AVAILABLE RECORDS
· · ·

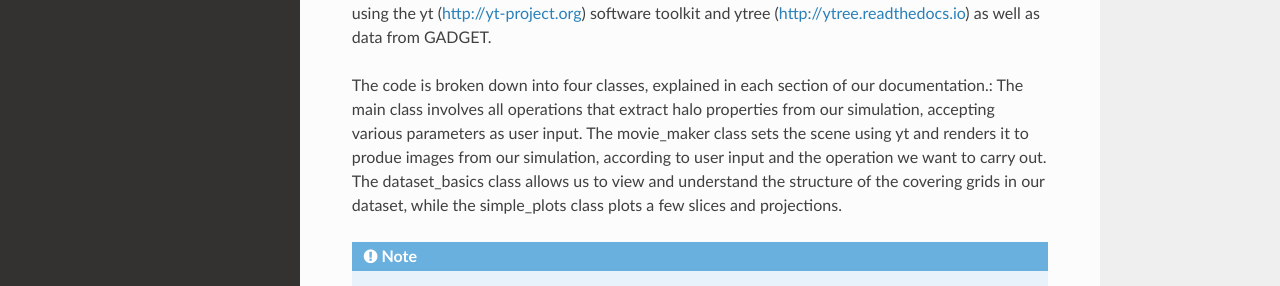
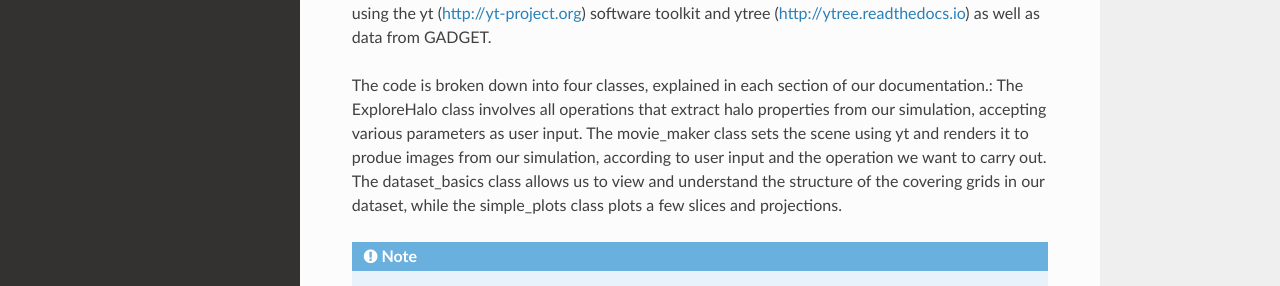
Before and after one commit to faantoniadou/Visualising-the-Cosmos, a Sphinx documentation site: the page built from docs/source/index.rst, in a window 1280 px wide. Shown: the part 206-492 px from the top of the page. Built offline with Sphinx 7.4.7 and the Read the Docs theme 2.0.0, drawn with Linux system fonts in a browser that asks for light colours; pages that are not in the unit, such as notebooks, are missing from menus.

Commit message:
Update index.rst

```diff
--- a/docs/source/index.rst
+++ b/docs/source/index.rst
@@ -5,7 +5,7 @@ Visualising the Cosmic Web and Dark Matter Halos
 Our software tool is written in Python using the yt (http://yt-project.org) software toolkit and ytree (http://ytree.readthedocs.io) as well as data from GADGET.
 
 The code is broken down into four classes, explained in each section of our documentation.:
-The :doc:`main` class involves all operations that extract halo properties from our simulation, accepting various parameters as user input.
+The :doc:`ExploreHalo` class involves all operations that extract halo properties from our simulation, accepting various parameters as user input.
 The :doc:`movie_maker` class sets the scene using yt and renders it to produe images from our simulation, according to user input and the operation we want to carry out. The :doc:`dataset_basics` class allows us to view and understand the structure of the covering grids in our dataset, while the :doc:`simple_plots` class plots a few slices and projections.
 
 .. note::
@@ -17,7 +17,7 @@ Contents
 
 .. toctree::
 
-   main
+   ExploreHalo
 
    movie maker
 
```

· · ·

WHAT TO DO
Please repeat every line from the listing above exactly as it appears. Drop the pictures.

SOLUTION TO THE PROBLEM
Before and after one commit to faantoniadou/Visualising-the-Cosmos, a Sphinx documentation site: the page built from docs/source/index.rst, in a window 1280 px wide. Shown: the part 206-492 px from the top of the page. Built offline with Sphinx 7.4.7 and the Read the Docs theme 2.0.0, drawn with Linux system fonts in a browser that asks for light colours; pages that are not in the unit, such as notebooks, are missing from menus.

Commit message:
Update index.rst

```diff
--- a/docs/source/index.rst
+++ b/docs/source/index.rst
@@ -5,7 +5,7 @@ Visualising the Cosmic Web and Dark Matter Halos
 Our software tool is written in Python using the yt (http://yt-project.org) software toolkit and ytree (http://ytree.readthedocs.io) as well as data from GADGET.
 
 The code is broken down into four classes, explained in each section of our documentation.:
-The :doc:`main` class involves all operations that extract halo properties from our simulation, accepting various parameters as user input.
+The :doc:`ExploreHalo` class involves all operations that extract halo properties from our simulation, accepting various parameters as user input.
 The :doc:`movie_maker` class sets the scene using yt and renders it to produe images from our simulation, according to user input and the operation we want to carry out. The :doc:`dataset_basics` class allows us to view and understand the structure of the covering grids in our dataset, while the :doc:`simple_plots` class plots a few slices and projections.
 
 .. note::
@@ -17,7 +17,7 @@ Contents
 
 .. toctree::
 
-   main
+   ExploreHalo
 
    movie maker
 
```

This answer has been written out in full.